TASK DIRECTIONS
Pull each line holding "bingoList" out of the entries below.
_ _ _ _ _ _ _
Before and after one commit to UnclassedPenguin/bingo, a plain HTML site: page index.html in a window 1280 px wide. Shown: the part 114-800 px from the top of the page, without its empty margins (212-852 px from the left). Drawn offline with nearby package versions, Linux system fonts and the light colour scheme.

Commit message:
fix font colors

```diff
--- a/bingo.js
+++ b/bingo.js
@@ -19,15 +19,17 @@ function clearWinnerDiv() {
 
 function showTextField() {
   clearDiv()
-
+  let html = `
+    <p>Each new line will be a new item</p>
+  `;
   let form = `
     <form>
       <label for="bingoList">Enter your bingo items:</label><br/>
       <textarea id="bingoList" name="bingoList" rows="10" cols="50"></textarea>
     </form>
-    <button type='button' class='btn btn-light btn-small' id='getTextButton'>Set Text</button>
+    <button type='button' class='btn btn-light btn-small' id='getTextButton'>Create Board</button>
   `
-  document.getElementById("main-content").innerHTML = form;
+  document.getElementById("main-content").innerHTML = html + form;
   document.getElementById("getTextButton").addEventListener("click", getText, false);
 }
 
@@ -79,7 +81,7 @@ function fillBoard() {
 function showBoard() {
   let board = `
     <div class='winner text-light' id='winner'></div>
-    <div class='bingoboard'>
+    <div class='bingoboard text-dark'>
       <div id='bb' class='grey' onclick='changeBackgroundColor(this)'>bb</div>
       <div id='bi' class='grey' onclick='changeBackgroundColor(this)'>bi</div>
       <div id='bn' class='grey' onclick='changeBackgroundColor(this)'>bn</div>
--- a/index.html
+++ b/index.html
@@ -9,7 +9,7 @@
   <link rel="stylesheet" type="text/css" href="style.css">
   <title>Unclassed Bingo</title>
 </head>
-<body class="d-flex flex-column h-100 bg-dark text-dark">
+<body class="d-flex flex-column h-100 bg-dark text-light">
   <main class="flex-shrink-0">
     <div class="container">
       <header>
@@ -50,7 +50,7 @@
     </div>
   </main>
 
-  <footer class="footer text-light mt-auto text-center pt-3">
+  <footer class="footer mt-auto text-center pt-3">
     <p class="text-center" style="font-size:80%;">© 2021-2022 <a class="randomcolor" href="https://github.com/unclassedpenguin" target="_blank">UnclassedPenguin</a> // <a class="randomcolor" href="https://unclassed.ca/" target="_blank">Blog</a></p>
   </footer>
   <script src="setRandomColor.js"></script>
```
_ _ _ _ _ _ _
EXPECTED OUTPUT
       <label for="bingoList">Enter your bingo items:</label><br/>
       <textarea id="bingoList" name="bingoList" rows="10" cols="50"></textarea>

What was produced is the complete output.